• Supplied material

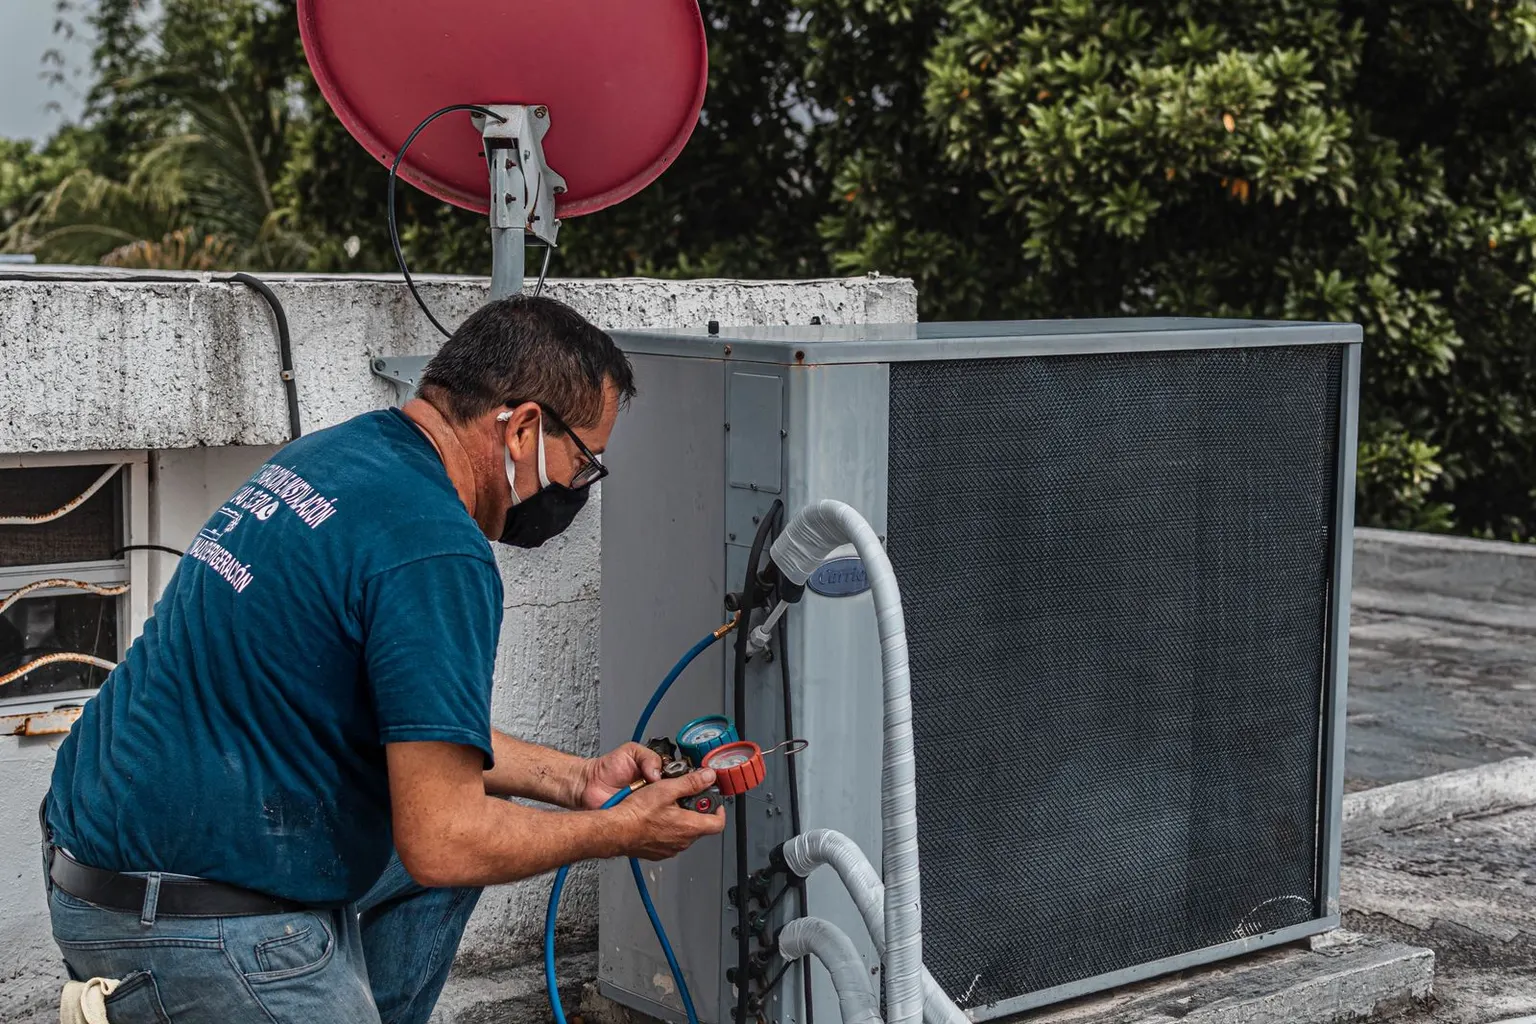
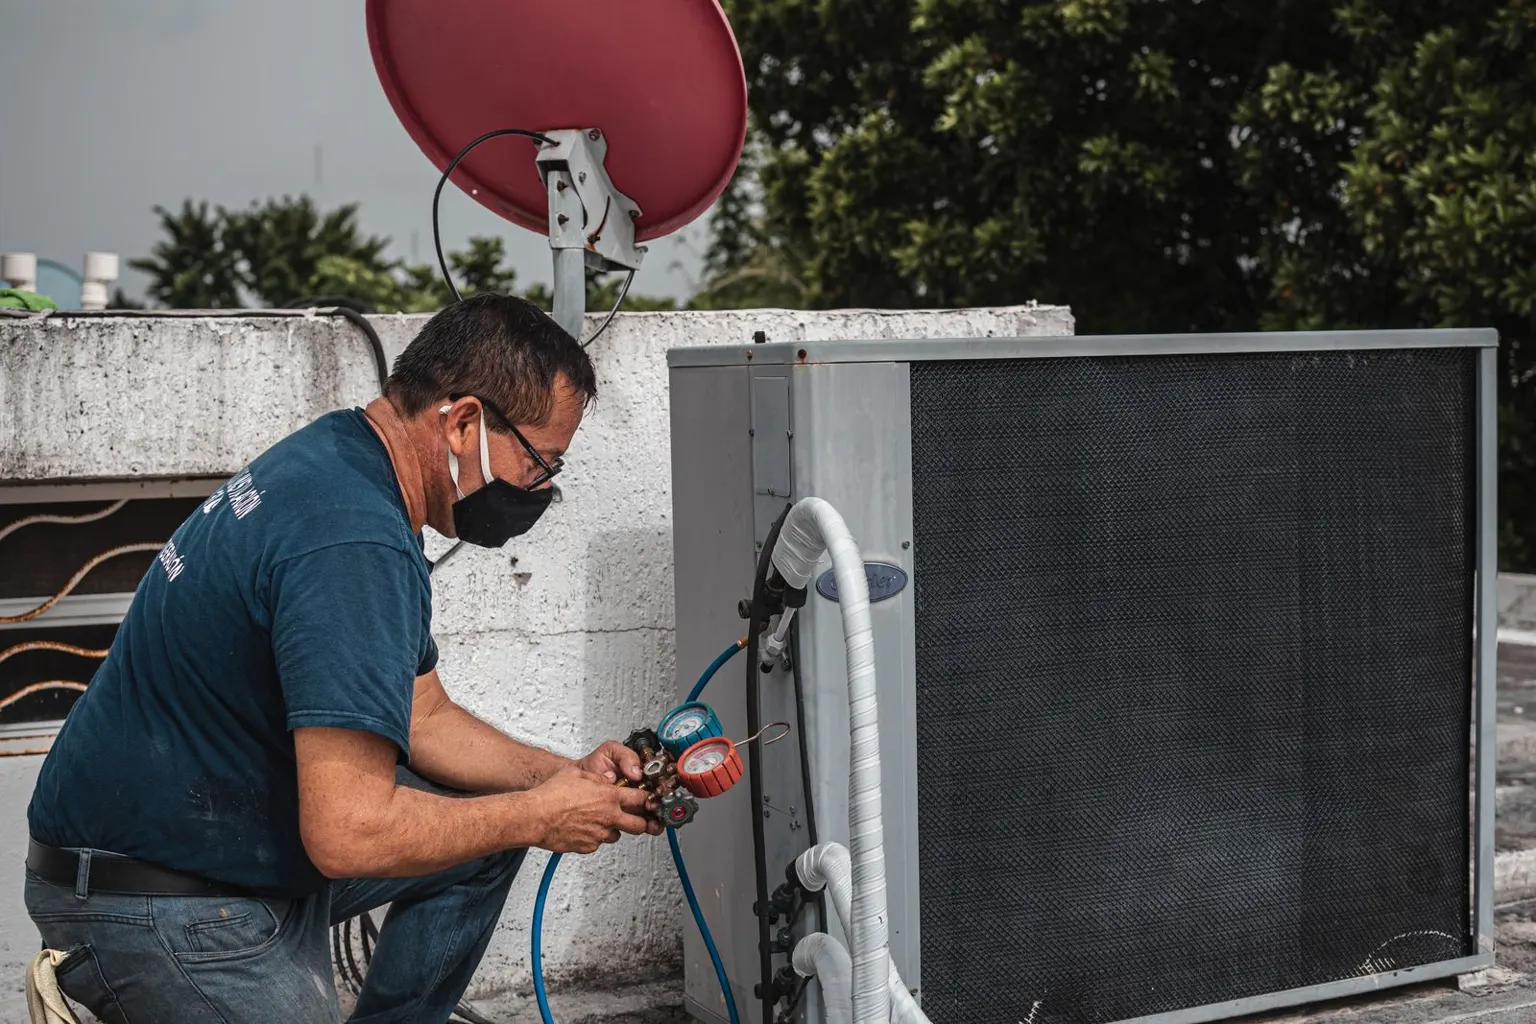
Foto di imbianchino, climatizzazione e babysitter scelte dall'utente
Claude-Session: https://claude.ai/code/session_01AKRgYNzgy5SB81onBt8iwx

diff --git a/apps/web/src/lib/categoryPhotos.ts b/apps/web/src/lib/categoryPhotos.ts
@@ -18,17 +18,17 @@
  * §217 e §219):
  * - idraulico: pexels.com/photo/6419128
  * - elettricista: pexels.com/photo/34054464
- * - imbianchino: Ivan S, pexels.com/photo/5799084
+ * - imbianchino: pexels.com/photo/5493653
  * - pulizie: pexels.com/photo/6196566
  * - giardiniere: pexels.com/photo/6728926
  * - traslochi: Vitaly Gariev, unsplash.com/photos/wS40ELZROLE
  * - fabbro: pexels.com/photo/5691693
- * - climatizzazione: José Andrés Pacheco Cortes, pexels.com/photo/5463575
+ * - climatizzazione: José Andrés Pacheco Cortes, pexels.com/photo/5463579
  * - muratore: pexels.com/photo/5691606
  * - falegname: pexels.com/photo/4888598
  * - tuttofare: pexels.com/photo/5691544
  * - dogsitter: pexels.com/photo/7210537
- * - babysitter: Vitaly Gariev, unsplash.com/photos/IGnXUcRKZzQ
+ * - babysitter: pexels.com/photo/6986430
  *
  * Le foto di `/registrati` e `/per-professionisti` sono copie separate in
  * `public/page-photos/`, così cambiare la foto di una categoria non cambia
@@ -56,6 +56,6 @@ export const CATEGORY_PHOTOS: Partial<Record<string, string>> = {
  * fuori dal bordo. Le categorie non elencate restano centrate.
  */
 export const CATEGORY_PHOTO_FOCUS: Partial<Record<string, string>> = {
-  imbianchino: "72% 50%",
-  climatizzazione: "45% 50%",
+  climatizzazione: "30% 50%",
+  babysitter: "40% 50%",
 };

--

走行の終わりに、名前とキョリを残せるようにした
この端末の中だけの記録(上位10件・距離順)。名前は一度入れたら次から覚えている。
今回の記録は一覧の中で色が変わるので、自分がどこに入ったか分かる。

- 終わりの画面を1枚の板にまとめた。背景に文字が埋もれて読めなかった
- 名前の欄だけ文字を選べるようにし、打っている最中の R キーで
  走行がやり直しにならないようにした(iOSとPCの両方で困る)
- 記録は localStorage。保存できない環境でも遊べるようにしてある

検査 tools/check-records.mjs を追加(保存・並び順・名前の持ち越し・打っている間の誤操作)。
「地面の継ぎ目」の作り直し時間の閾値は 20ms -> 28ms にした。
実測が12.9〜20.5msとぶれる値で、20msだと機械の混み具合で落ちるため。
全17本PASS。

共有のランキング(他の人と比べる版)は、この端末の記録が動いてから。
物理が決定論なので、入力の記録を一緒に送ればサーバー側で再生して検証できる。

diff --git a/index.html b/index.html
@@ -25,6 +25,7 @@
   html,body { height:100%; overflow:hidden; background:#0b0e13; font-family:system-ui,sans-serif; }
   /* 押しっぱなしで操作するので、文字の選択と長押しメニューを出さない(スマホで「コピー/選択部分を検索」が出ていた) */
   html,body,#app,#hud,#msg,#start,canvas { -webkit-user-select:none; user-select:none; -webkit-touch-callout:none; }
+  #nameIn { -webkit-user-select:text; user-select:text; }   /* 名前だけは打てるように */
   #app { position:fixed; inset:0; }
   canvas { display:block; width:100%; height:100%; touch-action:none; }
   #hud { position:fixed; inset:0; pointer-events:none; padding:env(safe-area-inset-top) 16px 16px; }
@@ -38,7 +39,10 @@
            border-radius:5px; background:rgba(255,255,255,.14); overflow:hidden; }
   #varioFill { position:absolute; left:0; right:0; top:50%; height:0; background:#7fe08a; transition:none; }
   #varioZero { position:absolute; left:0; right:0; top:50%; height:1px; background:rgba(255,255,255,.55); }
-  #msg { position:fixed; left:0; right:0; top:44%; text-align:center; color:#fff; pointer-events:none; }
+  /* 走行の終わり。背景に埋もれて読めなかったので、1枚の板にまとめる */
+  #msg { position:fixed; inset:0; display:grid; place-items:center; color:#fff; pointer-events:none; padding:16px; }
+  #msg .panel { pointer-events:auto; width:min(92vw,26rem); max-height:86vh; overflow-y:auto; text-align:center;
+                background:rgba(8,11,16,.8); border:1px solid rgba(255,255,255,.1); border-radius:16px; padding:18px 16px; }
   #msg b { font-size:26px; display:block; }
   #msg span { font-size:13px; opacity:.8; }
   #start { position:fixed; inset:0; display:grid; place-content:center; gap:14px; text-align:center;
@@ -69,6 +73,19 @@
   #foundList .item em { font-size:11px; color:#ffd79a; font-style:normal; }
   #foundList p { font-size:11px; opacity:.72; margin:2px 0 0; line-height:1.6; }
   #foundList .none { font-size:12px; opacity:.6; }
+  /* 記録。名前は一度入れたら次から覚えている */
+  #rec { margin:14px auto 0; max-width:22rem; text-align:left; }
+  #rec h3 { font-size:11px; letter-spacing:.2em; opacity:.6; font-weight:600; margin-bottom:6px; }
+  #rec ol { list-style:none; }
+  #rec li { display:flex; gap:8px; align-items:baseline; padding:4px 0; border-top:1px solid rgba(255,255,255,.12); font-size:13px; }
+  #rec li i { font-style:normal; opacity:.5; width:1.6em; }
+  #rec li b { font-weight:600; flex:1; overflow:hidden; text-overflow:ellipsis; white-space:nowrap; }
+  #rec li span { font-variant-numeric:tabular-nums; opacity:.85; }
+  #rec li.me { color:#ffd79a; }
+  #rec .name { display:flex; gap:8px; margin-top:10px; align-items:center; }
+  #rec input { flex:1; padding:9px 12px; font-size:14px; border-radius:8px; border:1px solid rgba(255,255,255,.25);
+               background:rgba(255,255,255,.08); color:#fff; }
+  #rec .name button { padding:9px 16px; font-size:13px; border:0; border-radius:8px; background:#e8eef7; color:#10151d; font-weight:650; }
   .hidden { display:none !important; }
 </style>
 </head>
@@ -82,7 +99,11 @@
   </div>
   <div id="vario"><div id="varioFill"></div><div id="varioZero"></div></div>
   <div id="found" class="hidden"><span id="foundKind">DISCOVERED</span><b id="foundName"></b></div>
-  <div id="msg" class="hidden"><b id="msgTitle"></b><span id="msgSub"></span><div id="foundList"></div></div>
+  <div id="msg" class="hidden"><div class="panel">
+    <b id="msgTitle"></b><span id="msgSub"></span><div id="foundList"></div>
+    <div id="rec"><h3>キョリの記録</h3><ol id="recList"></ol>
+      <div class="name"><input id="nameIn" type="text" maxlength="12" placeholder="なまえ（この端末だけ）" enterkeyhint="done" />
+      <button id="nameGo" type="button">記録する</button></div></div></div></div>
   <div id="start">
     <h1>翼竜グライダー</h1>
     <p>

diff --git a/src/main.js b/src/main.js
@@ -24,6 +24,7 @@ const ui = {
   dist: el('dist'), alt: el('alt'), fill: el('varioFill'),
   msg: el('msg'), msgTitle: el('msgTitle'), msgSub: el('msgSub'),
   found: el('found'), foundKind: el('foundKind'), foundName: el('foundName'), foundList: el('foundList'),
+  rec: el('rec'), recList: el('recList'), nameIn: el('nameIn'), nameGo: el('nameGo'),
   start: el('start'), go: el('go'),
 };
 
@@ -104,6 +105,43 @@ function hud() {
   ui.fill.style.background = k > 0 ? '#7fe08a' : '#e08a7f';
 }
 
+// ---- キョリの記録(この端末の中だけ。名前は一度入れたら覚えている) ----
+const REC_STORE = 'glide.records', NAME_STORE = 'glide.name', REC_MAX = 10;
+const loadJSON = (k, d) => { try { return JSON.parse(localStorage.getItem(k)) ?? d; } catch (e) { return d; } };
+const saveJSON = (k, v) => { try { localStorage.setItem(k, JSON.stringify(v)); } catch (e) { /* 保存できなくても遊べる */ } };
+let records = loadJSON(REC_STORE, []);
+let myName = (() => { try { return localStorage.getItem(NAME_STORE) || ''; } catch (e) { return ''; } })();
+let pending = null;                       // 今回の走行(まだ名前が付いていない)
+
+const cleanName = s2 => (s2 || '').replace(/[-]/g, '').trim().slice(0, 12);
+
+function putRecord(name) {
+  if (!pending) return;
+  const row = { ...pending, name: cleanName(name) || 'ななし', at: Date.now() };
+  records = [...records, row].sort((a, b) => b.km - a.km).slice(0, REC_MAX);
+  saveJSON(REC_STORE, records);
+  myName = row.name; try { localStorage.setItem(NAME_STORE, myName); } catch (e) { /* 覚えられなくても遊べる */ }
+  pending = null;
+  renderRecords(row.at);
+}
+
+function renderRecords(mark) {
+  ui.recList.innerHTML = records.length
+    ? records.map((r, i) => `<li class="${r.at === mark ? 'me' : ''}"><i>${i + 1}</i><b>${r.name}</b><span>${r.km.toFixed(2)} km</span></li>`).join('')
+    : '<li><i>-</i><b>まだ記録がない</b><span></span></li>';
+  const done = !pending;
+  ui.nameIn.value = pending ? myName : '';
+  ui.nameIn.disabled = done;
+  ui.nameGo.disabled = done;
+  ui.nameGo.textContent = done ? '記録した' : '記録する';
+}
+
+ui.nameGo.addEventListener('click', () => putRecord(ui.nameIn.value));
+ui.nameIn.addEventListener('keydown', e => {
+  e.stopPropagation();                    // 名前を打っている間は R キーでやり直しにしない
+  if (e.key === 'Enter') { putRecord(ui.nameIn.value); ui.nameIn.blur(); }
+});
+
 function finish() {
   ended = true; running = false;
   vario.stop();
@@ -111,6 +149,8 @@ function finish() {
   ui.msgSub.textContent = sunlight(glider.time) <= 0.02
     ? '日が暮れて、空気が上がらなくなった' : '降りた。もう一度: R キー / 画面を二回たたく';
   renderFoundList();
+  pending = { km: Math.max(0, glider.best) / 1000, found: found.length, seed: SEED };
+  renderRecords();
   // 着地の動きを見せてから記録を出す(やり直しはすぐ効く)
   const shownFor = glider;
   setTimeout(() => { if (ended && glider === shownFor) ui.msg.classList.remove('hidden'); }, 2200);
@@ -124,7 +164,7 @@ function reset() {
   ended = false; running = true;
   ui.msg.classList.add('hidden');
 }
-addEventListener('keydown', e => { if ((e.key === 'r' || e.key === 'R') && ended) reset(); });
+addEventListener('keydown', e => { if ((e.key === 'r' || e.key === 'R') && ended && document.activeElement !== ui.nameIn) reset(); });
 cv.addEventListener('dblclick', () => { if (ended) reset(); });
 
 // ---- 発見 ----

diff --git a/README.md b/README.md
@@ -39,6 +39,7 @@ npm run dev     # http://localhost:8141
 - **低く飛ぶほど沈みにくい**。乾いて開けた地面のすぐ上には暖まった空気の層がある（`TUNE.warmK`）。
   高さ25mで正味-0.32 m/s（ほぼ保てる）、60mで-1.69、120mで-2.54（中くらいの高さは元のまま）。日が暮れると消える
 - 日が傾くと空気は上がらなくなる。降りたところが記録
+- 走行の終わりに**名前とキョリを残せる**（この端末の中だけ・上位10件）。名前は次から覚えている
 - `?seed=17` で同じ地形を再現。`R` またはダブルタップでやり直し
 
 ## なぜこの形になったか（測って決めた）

...

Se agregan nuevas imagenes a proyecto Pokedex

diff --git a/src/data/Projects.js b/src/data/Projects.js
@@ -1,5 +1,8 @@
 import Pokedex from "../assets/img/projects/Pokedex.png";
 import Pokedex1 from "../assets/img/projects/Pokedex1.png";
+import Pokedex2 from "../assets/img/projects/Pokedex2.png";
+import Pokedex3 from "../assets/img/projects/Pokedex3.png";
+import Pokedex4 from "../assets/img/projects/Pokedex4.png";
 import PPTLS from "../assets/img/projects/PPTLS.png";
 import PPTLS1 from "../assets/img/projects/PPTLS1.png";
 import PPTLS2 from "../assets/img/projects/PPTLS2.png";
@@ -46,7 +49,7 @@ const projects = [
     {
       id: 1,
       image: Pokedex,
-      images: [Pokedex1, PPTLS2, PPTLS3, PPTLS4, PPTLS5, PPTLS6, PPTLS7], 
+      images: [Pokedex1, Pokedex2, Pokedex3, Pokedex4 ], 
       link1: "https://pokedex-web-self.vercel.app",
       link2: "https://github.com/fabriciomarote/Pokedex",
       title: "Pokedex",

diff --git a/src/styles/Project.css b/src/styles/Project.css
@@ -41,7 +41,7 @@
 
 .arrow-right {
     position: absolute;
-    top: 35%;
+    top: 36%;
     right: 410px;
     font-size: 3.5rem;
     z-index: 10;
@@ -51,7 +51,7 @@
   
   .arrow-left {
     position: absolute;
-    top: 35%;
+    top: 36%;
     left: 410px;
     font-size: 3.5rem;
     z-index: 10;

• Task to complete
Scan the listing for the string "cleanName" and copy every line that carries it.

• Output for this task
+const cleanName = s2 => (s2 || '').replace(/[-]/g, '').trim().slice(0, 12);
+  const row = { ...pending, name: cleanName(name) || 'ななし', at: Date.now() };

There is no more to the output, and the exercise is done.